Goal of the exercise: Copy each line of the data below with the word "model".

Dataset records
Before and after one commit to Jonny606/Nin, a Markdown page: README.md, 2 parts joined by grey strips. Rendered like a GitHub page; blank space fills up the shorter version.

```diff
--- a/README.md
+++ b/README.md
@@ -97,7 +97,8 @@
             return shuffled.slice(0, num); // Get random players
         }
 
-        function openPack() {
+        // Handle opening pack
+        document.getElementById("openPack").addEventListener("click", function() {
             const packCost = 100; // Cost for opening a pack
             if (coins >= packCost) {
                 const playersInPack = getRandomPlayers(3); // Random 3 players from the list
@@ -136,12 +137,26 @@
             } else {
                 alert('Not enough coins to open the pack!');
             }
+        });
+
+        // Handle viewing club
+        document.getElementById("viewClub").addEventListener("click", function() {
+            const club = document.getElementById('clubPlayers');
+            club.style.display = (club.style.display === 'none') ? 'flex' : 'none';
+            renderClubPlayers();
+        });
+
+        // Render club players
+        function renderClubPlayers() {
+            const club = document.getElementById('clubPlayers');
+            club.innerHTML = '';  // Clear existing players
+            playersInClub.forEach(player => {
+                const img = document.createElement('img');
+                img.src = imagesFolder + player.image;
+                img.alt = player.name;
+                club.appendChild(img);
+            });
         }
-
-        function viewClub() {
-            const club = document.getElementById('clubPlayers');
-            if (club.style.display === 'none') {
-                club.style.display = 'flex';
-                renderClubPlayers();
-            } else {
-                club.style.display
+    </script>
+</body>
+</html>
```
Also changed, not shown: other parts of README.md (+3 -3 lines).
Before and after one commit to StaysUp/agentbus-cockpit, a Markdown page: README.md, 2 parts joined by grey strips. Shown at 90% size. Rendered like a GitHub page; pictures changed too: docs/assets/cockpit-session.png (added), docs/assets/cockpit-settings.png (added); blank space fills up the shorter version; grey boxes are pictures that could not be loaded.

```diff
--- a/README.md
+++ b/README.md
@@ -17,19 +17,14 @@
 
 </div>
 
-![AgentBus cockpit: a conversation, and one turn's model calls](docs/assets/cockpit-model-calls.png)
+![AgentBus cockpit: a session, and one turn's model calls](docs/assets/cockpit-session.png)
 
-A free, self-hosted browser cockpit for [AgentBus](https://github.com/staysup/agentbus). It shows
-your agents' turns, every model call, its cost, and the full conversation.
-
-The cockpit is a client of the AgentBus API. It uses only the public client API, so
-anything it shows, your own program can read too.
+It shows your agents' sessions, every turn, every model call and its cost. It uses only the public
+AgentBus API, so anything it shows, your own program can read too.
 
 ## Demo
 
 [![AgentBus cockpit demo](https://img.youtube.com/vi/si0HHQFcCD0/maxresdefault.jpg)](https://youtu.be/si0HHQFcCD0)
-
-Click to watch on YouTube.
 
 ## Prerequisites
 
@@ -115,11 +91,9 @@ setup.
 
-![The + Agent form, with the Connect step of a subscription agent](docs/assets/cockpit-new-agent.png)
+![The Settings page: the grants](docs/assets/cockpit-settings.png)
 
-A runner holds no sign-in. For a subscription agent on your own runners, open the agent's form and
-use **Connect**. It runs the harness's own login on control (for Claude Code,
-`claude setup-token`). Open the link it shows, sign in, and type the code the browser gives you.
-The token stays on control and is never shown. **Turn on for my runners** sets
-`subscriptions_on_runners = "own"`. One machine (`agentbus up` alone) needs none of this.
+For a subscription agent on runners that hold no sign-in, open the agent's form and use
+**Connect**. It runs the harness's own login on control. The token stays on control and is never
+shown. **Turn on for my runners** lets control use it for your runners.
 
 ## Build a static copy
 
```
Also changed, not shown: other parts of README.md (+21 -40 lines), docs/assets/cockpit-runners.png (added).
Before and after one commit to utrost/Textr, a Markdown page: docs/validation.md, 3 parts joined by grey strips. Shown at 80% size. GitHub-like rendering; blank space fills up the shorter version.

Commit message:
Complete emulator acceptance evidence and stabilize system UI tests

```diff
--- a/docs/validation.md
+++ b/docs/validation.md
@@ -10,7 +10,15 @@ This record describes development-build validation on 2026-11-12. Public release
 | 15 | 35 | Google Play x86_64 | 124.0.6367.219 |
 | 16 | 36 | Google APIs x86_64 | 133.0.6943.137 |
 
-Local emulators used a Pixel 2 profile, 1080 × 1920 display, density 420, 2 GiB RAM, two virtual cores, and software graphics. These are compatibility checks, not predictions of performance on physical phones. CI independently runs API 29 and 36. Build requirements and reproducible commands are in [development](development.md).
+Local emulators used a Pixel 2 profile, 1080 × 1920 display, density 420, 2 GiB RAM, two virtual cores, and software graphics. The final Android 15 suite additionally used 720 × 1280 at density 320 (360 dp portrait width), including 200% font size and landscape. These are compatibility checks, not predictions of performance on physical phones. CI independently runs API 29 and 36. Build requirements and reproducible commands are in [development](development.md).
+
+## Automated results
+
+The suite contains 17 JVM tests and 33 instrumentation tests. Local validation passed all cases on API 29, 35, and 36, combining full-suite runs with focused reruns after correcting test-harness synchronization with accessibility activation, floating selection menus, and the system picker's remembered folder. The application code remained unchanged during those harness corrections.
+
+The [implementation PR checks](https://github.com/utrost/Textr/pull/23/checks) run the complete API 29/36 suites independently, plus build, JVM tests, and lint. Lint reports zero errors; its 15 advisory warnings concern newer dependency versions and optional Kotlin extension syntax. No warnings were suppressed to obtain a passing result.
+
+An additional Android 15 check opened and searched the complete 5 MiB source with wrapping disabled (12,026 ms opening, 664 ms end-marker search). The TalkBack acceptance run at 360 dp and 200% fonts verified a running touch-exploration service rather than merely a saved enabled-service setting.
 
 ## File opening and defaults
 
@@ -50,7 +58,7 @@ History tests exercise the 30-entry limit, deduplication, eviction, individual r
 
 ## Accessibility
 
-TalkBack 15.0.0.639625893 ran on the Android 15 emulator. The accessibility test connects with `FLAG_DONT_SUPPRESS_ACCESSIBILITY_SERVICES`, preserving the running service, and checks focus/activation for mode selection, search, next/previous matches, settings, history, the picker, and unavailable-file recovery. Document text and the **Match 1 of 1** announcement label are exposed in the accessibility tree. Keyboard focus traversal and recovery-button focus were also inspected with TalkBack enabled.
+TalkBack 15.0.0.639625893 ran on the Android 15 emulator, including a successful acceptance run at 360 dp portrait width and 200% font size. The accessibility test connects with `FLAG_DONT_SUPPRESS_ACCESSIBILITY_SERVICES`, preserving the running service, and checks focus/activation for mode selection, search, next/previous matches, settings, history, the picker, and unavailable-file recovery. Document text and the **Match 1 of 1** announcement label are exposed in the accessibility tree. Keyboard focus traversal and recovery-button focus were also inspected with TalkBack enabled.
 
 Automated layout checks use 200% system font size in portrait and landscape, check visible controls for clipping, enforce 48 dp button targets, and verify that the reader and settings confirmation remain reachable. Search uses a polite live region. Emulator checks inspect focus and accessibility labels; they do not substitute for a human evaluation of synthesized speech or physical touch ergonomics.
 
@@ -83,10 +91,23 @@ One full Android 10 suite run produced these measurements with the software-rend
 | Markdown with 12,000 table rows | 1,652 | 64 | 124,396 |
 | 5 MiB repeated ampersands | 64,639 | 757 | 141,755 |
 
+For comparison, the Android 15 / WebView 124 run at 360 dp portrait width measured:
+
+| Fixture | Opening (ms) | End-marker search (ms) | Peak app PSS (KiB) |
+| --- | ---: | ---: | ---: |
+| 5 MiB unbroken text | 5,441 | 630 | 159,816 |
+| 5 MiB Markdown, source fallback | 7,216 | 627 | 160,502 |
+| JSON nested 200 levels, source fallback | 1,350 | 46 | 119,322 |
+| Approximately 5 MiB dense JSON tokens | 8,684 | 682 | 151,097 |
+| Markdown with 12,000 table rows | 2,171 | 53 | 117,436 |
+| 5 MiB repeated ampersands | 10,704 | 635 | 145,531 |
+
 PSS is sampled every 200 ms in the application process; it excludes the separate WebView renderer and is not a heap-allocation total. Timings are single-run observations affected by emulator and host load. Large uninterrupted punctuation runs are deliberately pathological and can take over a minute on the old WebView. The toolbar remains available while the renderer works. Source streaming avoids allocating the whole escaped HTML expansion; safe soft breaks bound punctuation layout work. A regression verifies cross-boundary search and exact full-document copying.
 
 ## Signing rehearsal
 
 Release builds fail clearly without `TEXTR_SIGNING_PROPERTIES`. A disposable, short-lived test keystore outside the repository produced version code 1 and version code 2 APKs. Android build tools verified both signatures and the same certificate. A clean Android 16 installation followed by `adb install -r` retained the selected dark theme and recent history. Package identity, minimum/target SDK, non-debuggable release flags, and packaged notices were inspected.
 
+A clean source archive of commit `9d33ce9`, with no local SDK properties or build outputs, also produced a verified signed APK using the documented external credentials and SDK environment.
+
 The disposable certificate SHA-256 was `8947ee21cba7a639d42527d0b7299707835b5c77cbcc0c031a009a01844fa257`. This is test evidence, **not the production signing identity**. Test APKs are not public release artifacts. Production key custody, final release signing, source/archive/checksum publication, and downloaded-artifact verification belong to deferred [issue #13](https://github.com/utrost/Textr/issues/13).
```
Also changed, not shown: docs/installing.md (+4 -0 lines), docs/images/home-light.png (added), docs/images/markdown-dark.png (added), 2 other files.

Result for this exercise:
-![AgentBus cockpit: a conversation, and one turn's model calls](docs/assets/cockpit-model-calls.png)
+![AgentBus cockpit: a session, and one turn's model calls](docs/assets/cockpit-session.png)
-your agents' turns, every model call, its cost, and the full conversation.
+It shows your agents' sessions, every turn, every model call and its cost. It uses only the public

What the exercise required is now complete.